INPUT FOR THIS TASK:
>>

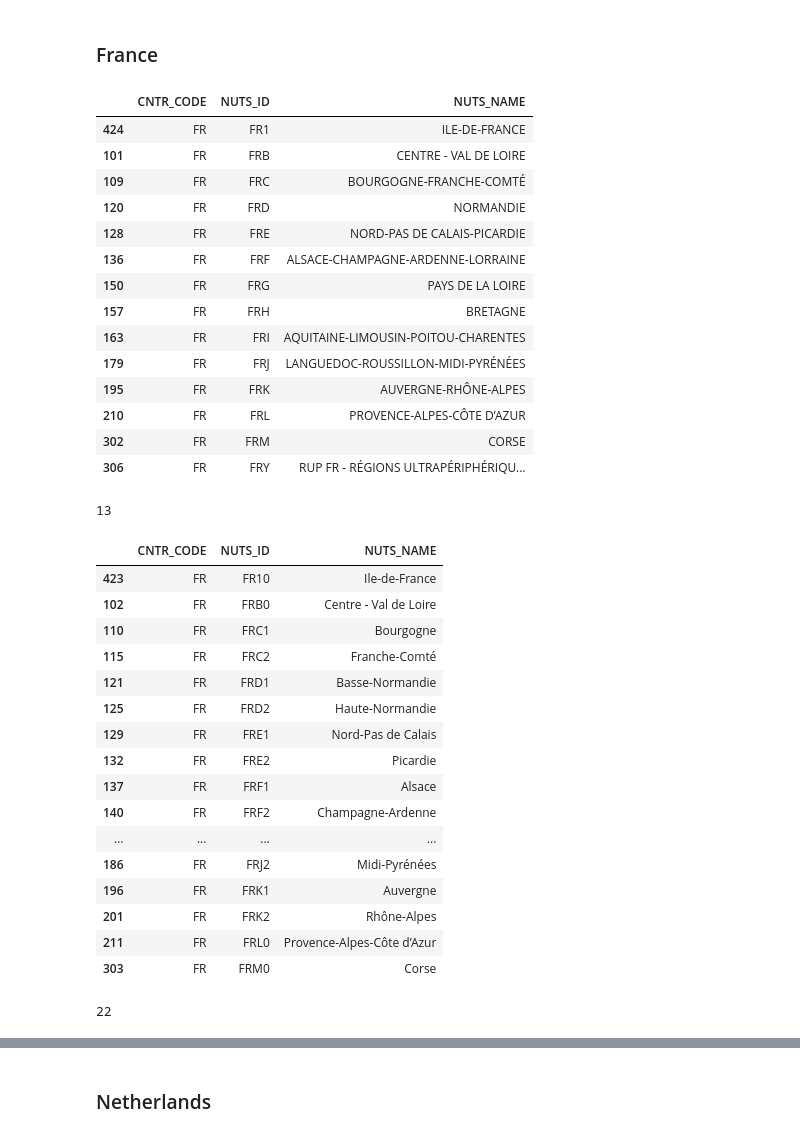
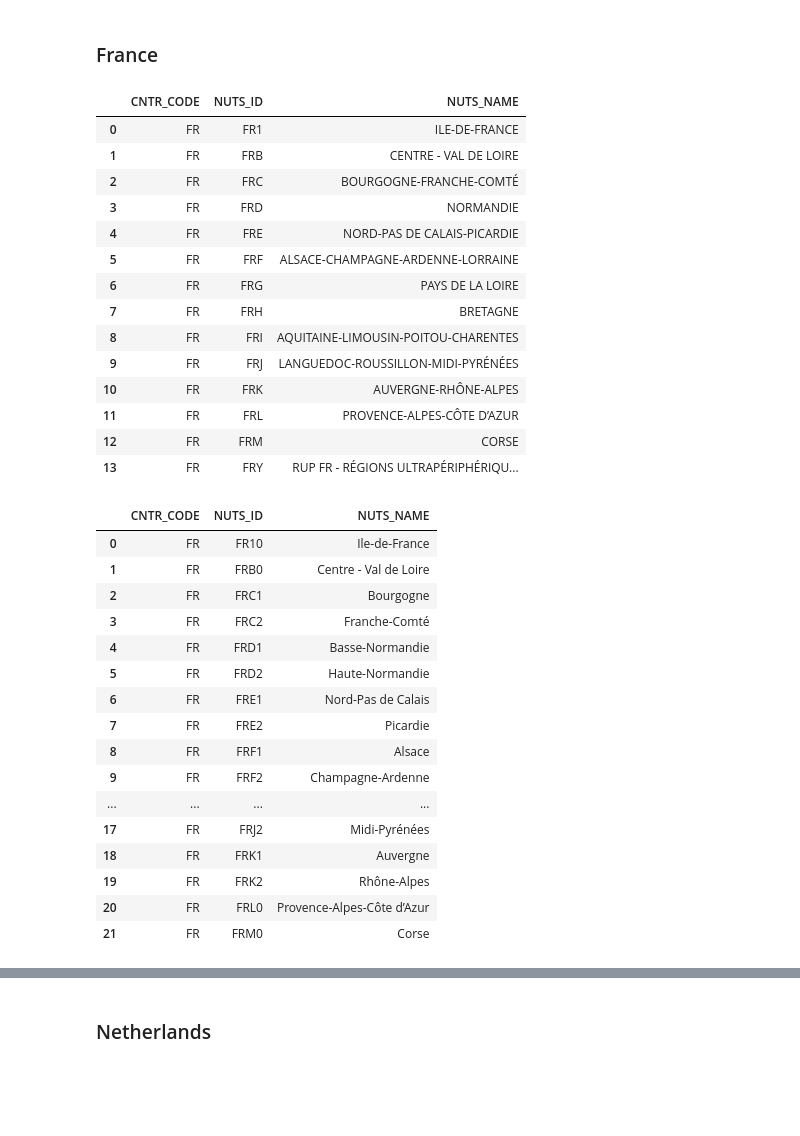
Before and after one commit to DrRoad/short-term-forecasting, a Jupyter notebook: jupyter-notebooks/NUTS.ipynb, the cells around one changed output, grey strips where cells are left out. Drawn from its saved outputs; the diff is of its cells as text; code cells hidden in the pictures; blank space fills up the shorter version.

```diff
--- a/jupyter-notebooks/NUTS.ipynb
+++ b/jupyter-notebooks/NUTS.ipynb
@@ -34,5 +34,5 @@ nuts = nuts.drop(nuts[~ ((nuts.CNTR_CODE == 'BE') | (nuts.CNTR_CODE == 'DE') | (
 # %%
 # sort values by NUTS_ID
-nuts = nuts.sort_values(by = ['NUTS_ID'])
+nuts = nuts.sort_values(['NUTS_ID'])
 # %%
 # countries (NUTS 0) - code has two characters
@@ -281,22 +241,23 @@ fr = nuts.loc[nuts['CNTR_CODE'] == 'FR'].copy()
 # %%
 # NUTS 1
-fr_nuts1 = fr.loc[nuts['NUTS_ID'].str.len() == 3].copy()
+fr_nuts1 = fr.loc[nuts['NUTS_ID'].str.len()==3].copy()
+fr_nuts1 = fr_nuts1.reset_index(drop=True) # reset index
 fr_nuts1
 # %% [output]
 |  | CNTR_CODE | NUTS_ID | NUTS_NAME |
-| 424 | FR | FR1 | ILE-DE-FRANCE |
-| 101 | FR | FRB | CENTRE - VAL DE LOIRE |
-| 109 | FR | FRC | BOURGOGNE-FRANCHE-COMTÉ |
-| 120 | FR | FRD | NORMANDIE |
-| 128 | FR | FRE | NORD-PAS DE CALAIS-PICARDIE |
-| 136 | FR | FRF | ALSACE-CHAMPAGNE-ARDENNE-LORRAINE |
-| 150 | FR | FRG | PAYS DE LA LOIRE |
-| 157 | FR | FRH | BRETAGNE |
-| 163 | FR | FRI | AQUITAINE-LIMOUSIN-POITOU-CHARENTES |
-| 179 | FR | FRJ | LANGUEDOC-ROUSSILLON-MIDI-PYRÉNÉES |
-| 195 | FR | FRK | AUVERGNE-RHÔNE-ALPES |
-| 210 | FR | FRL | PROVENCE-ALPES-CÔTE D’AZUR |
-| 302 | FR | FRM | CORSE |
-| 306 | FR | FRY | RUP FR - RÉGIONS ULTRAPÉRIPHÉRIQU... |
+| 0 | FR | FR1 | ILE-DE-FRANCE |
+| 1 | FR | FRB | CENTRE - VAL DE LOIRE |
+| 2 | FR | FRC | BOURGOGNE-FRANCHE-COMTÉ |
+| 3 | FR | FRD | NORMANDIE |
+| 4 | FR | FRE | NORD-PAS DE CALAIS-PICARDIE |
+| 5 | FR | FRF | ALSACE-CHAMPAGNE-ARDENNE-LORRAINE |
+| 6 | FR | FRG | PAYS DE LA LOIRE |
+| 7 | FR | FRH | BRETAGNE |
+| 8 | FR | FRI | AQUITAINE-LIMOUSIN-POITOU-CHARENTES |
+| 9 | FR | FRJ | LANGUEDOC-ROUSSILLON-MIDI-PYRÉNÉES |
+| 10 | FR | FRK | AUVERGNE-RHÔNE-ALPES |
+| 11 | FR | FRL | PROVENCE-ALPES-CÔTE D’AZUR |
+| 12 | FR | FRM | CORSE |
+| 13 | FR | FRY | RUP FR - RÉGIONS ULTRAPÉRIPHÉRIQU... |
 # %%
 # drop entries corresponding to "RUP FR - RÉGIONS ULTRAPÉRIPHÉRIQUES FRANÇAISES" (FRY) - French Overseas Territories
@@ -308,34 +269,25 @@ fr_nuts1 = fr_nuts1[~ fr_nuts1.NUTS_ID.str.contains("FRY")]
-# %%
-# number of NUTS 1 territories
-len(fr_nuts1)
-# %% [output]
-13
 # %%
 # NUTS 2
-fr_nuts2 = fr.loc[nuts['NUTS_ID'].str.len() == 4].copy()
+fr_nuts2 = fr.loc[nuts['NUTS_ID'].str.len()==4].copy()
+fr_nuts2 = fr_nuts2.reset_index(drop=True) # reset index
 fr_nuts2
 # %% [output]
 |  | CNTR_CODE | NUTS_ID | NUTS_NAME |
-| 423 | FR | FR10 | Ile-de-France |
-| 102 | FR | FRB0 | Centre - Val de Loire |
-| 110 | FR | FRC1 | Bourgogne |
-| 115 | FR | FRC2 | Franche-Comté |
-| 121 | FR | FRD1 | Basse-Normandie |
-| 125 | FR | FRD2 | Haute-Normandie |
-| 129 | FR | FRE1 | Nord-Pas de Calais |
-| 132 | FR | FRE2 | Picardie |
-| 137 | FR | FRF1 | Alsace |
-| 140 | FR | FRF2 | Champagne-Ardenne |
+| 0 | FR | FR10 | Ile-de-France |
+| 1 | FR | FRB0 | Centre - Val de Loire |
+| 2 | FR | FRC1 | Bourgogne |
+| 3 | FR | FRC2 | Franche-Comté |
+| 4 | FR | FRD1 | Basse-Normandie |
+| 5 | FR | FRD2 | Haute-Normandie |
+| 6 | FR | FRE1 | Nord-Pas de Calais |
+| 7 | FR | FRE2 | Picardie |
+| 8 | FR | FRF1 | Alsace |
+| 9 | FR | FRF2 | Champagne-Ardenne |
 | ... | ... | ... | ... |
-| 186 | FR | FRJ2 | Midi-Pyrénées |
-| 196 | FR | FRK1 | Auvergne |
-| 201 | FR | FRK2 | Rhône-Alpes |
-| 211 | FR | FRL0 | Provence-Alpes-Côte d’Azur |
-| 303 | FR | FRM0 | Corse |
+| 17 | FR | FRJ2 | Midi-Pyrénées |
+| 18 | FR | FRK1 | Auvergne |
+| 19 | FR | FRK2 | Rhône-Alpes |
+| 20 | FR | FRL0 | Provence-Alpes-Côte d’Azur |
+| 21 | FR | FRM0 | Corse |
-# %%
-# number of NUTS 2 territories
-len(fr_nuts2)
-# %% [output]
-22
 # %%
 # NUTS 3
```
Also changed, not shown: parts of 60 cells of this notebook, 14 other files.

<<
>>

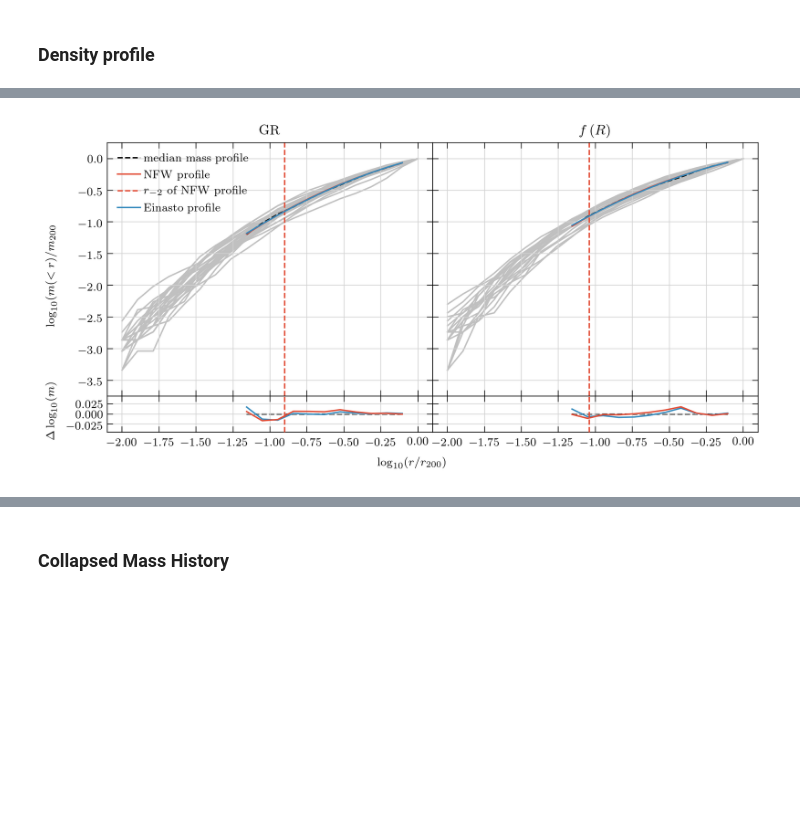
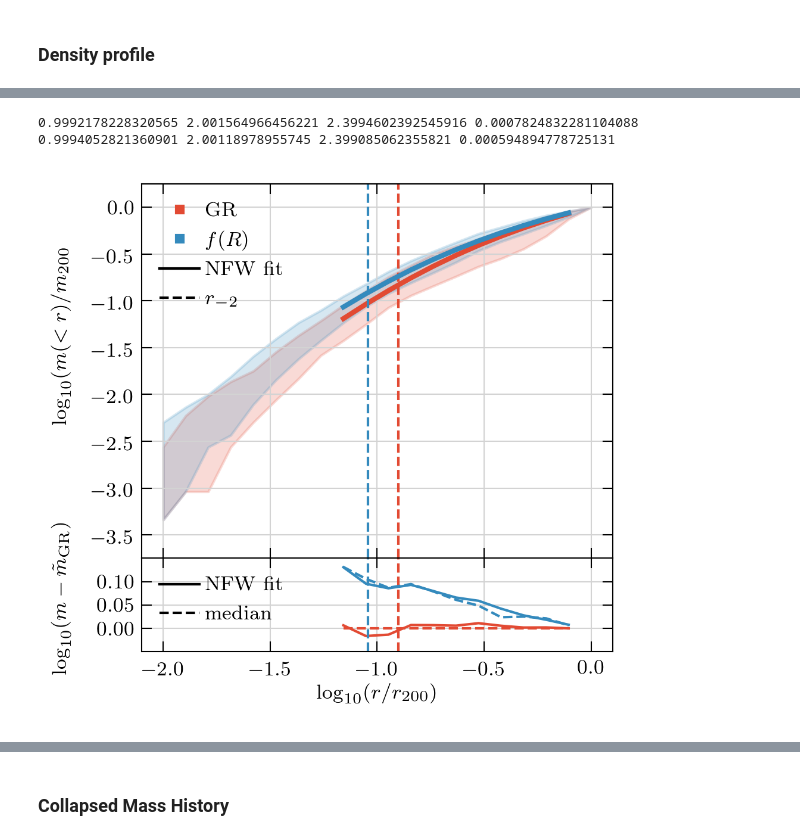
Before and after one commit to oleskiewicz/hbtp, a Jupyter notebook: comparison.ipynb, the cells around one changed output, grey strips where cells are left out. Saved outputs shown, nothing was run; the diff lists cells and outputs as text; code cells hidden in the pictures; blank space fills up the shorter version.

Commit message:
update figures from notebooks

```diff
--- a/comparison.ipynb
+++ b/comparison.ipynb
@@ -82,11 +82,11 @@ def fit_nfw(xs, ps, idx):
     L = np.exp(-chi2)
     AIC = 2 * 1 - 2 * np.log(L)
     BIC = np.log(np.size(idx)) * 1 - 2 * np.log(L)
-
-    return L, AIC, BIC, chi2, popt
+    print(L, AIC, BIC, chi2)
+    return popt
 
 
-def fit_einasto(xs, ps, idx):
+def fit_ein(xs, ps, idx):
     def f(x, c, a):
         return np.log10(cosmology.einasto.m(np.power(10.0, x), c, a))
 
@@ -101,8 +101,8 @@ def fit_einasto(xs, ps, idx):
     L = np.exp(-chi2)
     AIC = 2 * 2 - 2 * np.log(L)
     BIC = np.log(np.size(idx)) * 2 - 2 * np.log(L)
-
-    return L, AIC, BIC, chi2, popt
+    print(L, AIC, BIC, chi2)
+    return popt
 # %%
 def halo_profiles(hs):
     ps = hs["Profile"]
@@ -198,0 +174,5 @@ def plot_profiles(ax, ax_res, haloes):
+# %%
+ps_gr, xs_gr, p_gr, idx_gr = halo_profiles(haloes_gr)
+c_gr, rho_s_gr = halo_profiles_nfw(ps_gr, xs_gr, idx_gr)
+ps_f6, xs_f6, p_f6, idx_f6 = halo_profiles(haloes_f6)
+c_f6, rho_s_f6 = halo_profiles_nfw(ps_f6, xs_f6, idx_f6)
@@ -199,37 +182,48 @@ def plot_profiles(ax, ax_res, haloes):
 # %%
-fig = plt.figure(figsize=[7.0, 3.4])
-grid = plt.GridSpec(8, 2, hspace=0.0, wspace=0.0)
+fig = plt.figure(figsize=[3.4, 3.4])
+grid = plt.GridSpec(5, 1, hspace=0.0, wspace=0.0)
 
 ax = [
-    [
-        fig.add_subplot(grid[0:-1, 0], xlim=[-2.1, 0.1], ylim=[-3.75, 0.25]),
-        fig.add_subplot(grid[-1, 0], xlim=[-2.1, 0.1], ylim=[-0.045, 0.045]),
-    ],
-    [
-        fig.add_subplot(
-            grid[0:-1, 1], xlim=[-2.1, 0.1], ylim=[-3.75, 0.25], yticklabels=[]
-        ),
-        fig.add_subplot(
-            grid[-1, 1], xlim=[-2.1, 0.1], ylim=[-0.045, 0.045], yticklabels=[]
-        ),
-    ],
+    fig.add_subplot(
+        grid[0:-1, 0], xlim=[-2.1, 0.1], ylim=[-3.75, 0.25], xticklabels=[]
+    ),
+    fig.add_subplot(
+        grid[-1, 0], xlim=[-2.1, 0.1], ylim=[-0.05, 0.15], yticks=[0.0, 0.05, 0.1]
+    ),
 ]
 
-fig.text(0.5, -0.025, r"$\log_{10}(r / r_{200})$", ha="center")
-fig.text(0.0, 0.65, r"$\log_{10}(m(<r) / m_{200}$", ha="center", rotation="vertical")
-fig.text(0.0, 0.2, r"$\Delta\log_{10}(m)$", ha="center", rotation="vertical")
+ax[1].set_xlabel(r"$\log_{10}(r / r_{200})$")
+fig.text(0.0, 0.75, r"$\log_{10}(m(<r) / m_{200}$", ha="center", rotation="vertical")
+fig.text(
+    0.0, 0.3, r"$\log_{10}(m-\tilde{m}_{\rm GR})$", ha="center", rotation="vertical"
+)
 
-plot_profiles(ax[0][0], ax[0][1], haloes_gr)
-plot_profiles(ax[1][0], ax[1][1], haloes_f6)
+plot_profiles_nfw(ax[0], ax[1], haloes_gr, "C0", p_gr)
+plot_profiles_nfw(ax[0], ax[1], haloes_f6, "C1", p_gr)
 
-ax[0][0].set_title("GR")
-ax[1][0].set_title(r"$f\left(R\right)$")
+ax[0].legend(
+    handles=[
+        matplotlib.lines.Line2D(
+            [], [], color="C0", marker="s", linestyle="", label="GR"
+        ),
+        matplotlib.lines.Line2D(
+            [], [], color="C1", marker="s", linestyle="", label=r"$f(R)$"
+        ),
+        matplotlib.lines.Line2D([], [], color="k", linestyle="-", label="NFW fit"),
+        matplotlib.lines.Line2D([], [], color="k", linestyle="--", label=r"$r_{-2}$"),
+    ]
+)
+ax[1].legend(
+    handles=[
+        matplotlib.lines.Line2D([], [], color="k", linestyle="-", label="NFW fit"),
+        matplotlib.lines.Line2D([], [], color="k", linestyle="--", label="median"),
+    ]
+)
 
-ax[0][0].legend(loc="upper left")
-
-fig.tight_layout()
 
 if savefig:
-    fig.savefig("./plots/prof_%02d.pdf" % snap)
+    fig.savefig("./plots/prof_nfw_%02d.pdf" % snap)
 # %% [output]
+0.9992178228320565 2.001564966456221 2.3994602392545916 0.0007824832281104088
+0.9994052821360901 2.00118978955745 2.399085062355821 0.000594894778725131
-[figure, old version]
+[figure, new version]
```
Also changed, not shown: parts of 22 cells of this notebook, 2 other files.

<<

WORK REQUIRED: Go through the material and copy out every line with "legend" in it.

EXPECTED OUTPUT:
+ax[0].legend(
+ax[1].legend(
-ax[0][0].legend(loc="upper left")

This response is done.